- What to produce -
Print the listing below exactly, images excluded.

*** Recorded data ***

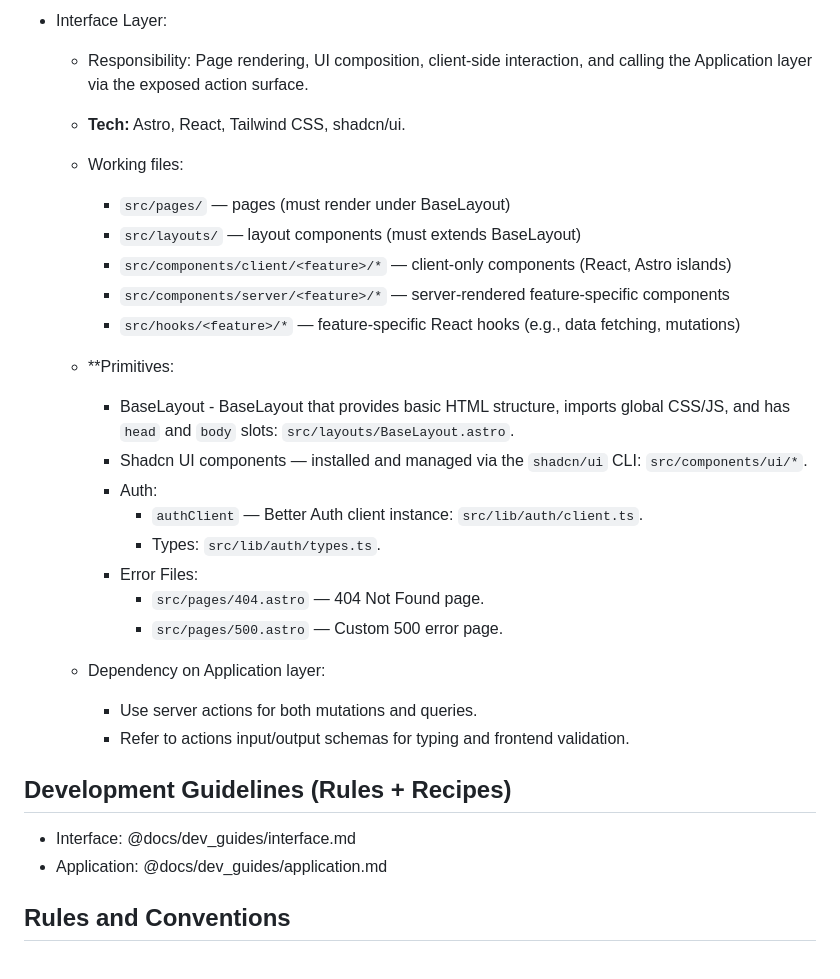
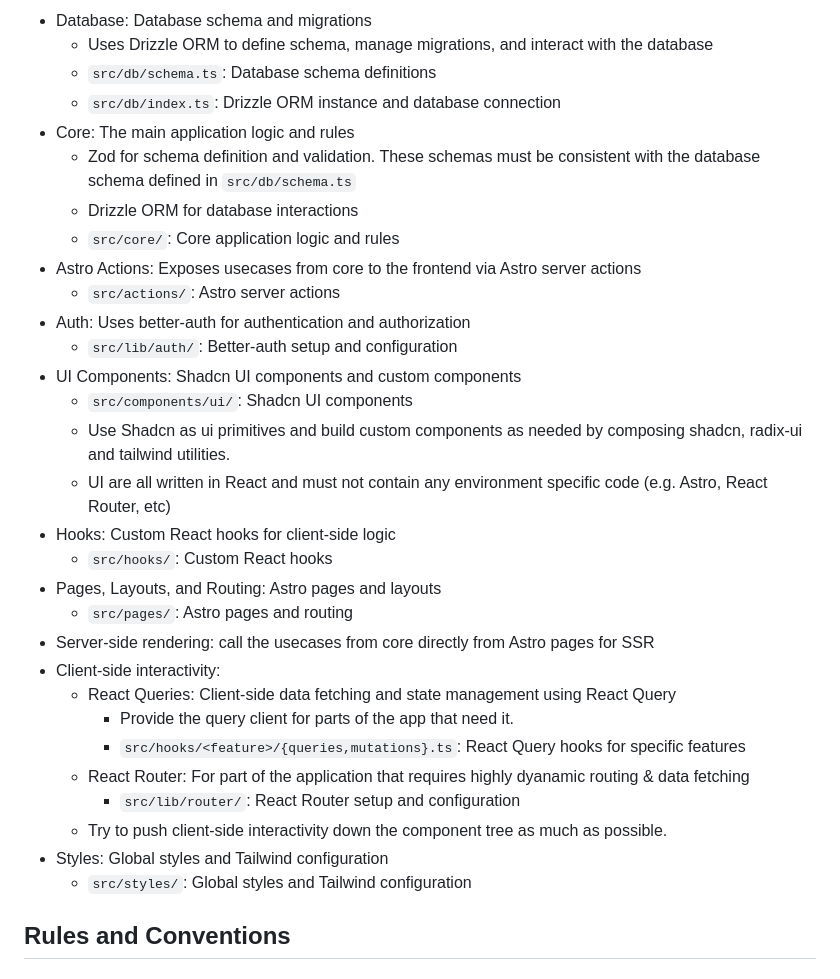
Before and after one commit to putto11262002/mtb16, a Markdown page: AGENTS.md, the part around one of its changes. Drawn GitHub-style.

```diff
--- a/AGENTS.md
+++ b/AGENTS.md
@@ -84,33 +28,33 @@ spec -> primitives + rules + recipes -> feature
-- Interface Layer:
-
-  - Responsibility: Page rendering, UI composition, client-side interaction, and calling the Application layer via the exposed action surface.
-  - **Tech:** Astro, React, Tailwind CSS, shadcn/ui.
-
-  - Working files:
-    * `src/pages/` — pages (must render under BaseLayout)
-    * `src/layouts/` — layout components (must extends BaseLayout)
-    * `src/components/client/<feature>/*` — client-only components (React, Astro islands)
-    * `src/components/server/<feature>/*` — server-rendered feature-specific components
-    * `src/hooks/<feature>/*` — feature-specific React hooks (e.g., data fetching, mutations)
-
-  * **Primitives:
-    * BaseLayout - BaseLayout that provides basic HTML structure, imports global CSS/JS, and has `head` and `body` slots: `src/layouts/BaseLayout.astro`.
-    * Shadcn UI components — installed and managed via the `shadcn/ui` CLI: `src/components/ui/*`.
-    * Auth:
-        * `authClient` — Better Auth client instance: `src/lib/auth/client.ts`.
-        * Types: `src/lib/auth/types.ts`.
-    * Error Files:
-        * `src/pages/404.astro` — 404 Not Found page.
-        * `src/pages/500.astro` — Custom 500 error page.
-
-  * Dependency on Application layer:
-    * Use server actions for both mutations and queries.
-    * Refer to actions input/output schemas for typing and frontend validation.
-
-##  Development Guidelines  (Rules + Recipes)
-
-- Interface: @docs/dev_guides/interface.md
-- Application: @docs/dev_guides/application.md
+- Database: Database schema and migrations
+    - Uses Drizzle ORM to define schema, manage migrations, and interact with the database
+    - `src/db/schema.ts`: Database schema definitions
+    - `src/db/index.ts`: Drizzle ORM instance and database connection
+- Core: The main application logic and rules
+    - Zod for schema definition and validation. These schemas must be consistent with the database schema defined in `src/db/schema.ts`
+    - Drizzle ORM for database interactions
+    - `src/core/`: Core application logic and rules
+- Astro Actions: Exposes usecases from core to the frontend via Astro server actions
+    - `src/actions/`: Astro server actions
+- Auth: Uses better-auth for authentication and authorization
+    - `src/lib/auth/`: Better-auth setup and configuration
+- UI Components: Shadcn UI components and custom components
+    - `src/components/ui/`: Shadcn UI components
+    - Use Shadcn as ui primitives and build custom components as needed by composing shadcn, radix-ui and tailwind utilities.
+    - UI are all written in React and must not contain any environment specific code (e.g. Astro, React Router, etc)
+- Hooks: Custom React hooks for client-side logic
+    - `src/hooks/`: Custom React hooks
+- Pages, Layouts, and Routing: Astro pages and layouts
+    - `src/pages/`: Astro pages and routing
+- Server-side rendering: call the usecases from core directly from Astro pages for SSR
+- Client-side interactivity:
+    - React Queries: Client-side data fetching and state management using React Query
+        - Provide the query client for parts of the app that need it.
+        - `src/hooks/<feature>/{queries,mutations}.ts`: React Query hooks for specific features
+    - React Router: For part of the application that requires highly dyanamic routing & data fetching
+        - `src/lib/router/`: React Router setup and configuration
+    - Try to push client-side interactivity down the component tree as much as possible.
+- Styles: Global styles and Tailwind configuration
+    - `src/styles/`: Global styles and Tailwind configuration
 
 
 ## Rules and Conventions
```
Also changed, not shown: other parts of AGENTS.md (+1 -57 lines).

*** End of Recorded data ***

- Written solution -
Before and after one commit to putto11262002/mtb16, a Markdown page: AGENTS.md, the part around one of its changes. Drawn GitHub-style.

```diff
--- a/AGENTS.md
+++ b/AGENTS.md
@@ -84,33 +28,33 @@ spec -> primitives + rules + recipes -> feature
-- Interface Layer:
-
-  - Responsibility: Page rendering, UI composition, client-side interaction, and calling the Application layer via the exposed action surface.
-  - **Tech:** Astro, React, Tailwind CSS, shadcn/ui.
-
-  - Working files:
-    * `src/pages/` — pages (must render under BaseLayout)
-    * `src/layouts/` — layout components (must extends BaseLayout)
-    * `src/components/client/<feature>/*` — client-only components (React, Astro islands)
-    * `src/components/server/<feature>/*` — server-rendered feature-specific components
-    * `src/hooks/<feature>/*` — feature-specific React hooks (e.g., data fetching, mutations)
-
-  * **Primitives:
-    * BaseLayout - BaseLayout that provides basic HTML structure, imports global CSS/JS, and has `head` and `body` slots: `src/layouts/BaseLayout.astro`.
-    * Shadcn UI components — installed and managed via the `shadcn/ui` CLI: `src/components/ui/*`.
-    * Auth:
-        * `authClient` — Better Auth client instance: `src/lib/auth/client.ts`.
-        * Types: `src/lib/auth/types.ts`.
-    * Error Files:
-        * `src/pages/404.astro` — 404 Not Found page.
-        * `src/pages/500.astro` — Custom 500 error page.
-
-  * Dependency on Application layer:
-    * Use server actions for both mutations and queries.
-    * Refer to actions input/output schemas for typing and frontend validation.
-
-##  Development Guidelines  (Rules + Recipes)
-
-- Interface: @docs/dev_guides/interface.md
-- Application: @docs/dev_guides/application.md
+- Database: Database schema and migrations
+    - Uses Drizzle ORM to define schema, manage migrations, and interact with the database
+    - `src/db/schema.ts`: Database schema definitions
+    - `src/db/index.ts`: Drizzle ORM instance and database connection
+- Core: The main application logic and rules
+    - Zod for schema definition and validation. These schemas must be consistent with the database schema defined in `src/db/schema.ts`
+    - Drizzle ORM for database interactions
+    - `src/core/`: Core application logic and rules
+- Astro Actions: Exposes usecases from core to the frontend via Astro server actions
+    - `src/actions/`: Astro server actions
+- Auth: Uses better-auth for authentication and authorization
+    - `src/lib/auth/`: Better-auth setup and configuration
+- UI Components: Shadcn UI components and custom components
+    - `src/components/ui/`: Shadcn UI components
+    - Use Shadcn as ui primitives and build custom components as needed by composing shadcn, radix-ui and tailwind utilities.
+    - UI are all written in React and must not contain any environment specific code (e.g. Astro, React Router, etc)
+- Hooks: Custom React hooks for client-side logic
+    - `src/hooks/`: Custom React hooks
+- Pages, Layouts, and Routing: Astro pages and layouts
+    - `src/pages/`: Astro pages and routing
+- Server-side rendering: call the usecases from core directly from Astro pages for SSR
+- Client-side interactivity:
+    - React Queries: Client-side data fetching and state management using React Query
+        - Provide the query client for parts of the app that need it.
+        - `src/hooks/<feature>/{queries,mutations}.ts`: React Query hooks for specific features
+    - React Router: For part of the application that requires highly dyanamic routing & data fetching
+        - `src/lib/router/`: React Router setup and configuration
+    - Try to push client-side interactivity down the component tree as much as possible.
+- Styles: Global styles and Tailwind configuration
+    - `src/styles/`: Global styles and Tailwind configuration
 
 
 ## Rules and Conventions
```
Also changed, not shown: other parts of AGENTS.md (+1 -57 lines).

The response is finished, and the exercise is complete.